“This meant they were very easy to game and companies and banks were able to effectively fix the ratings they received.”
Cintioli, of StatPro, agrees. “This practice is completely legal. The methodology the ratings agencies use is public so it is almost obvious that issuers are going to structure their products to get a AAA rating. This is not necessarily done in bad faith, but it is a fact of the industry.”
Jonathan Brogden, a partner and litigation specialist at Davies Arnold Cooper, a City law firm, believes
that to a large extent the banks did not fully appreciate the exposures that were buried within their investment products.
Lack of understanding
“If they positively knew their products contained toxic elements and they took steps to deliberately conceal them from investors, then that’s fraud,” he says. “However, it appears more likely that they just didn’t fully understand their own product. It would now appear that no one was really putting much thought into it. This state of affairs does, however, still leave banks open to criticism and claims.”

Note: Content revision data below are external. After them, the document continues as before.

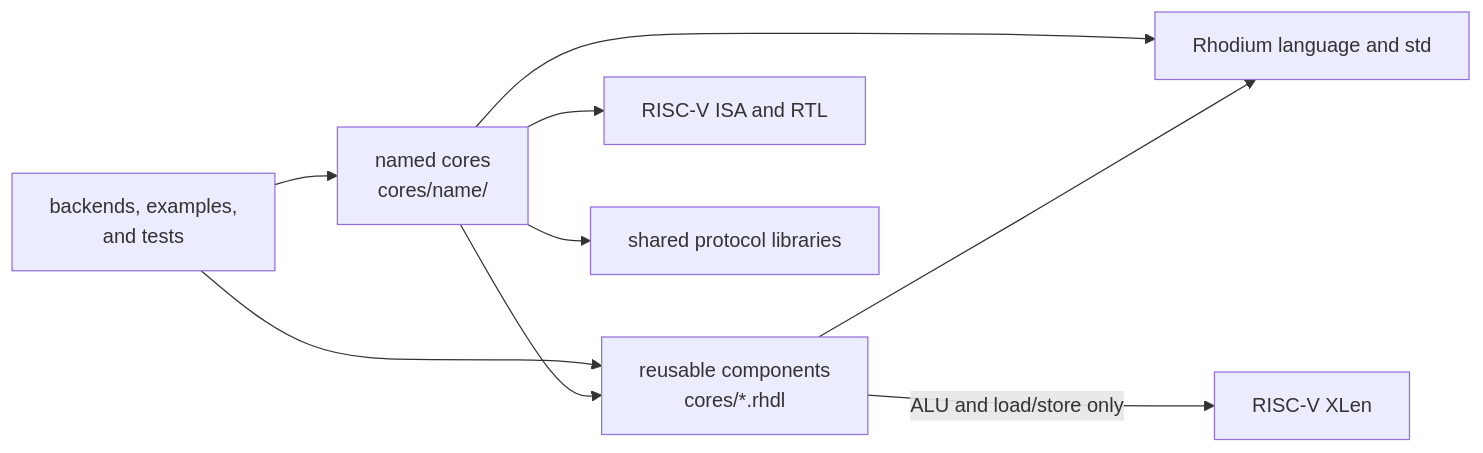
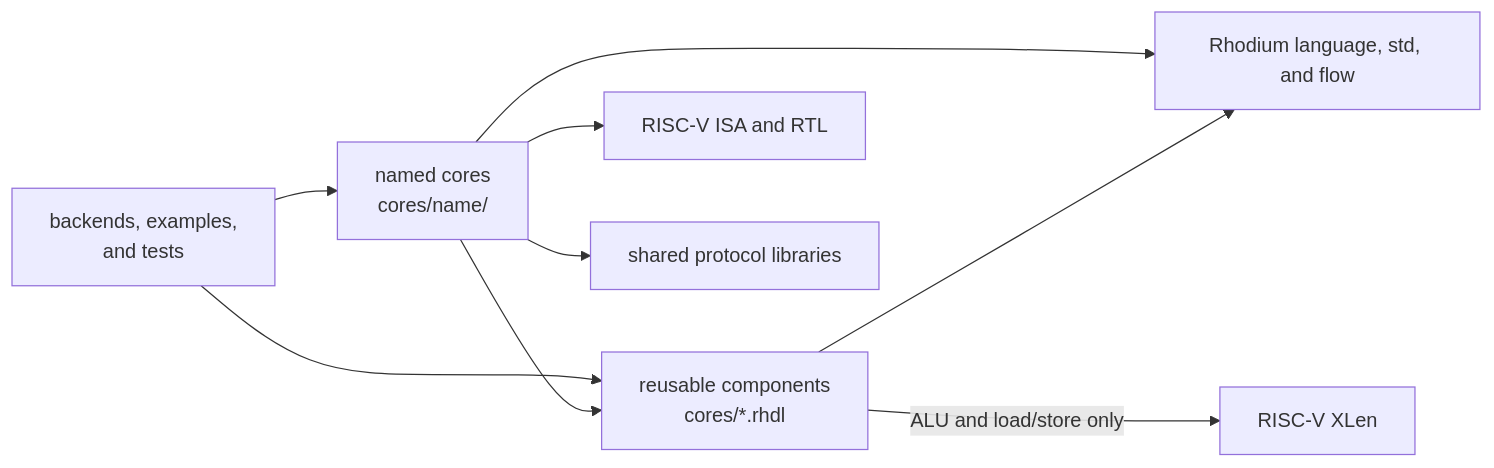
Before and after one commit to jerryz123/rhodium: the diagram in cores/DEVELOPING.md, drawn with Mermaid. The commit also changed 147 other files, not shown here.

Commit message:
refactor flow

````diff
--- a/cores/DEVELOPING.md
+++ b/cores/DEVELOPING.md
@@ -29,11 +29,11 @@
 ```mermaid
 flowchart LR
   Consumers["backends, examples,<br/>and tests"] --> Named["named cores<br/>cores/name/"]
   Consumers --> Reusable["reusable components<br/>cores/*.rhdl"]
   Named --> Reusable
   Named --> Riscv["RISC-V ISA and RTL"]
   Named --> Protocols["shared protocol libraries"]
-  Named --> Rhodium["Rhodium language and std"]
+  Named --> Rhodium["Rhodium language, std, and flow"]
   Reusable --> Rhodium
   Reusable -->|"ALU and load/store only"| Xlen["RISC-V XLen"]
 ```
````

Rating agencies have, not surprisingly, defended themselves in the consultation. S&P’s executive vice president Vickie Tillman voiced fierce opposition to the “sweeping and unsubstantiated comments concerning the apparent failure of credit rating agencies to perform their role properly within the structured finance markets”.
She moves on to express her disappointment at the tone of the introductory remarks in the consultation, “particularly the suggestion that credit market turbulence reflected a lack of independence or integrity on the part of credit rating agencies”.
Other respondents feel they were not given sufficient time to respond. Johan Barnard, the deputy director of financial markets policy at the Dutch Ministry of Finance, says: “A thorough regulatory impact assessment is lacking which makes it difficult for us to judge this proposal. Furthermore, consultation should leave sufficient time to provide a decent assessment.”
Scrutiny of ratings agencies was already taking place prior to the sub-prime crisis. This consultation will probably hasten any change. Charles Cronin, of the CFA Institute, says: “I think the whole world’s changed now. We will be in a situation where investors need to really do their homework and find out what is in the product before they buy it.”
Ratings and related market data are very important in a highly sensitive market environment as is being witnessed now – yet ironically they are not much use at present, according to some.
“Ratings are largely meaningless at the moment because the markets are changing on an almost daily basis,” notes Brogden,
of Davies Arnold Cooper. He suggests that confidence in ratings may only properly return once markets stabilise, but at the moment it is anyone’s guess when that will happen.
©2008 Funds Europe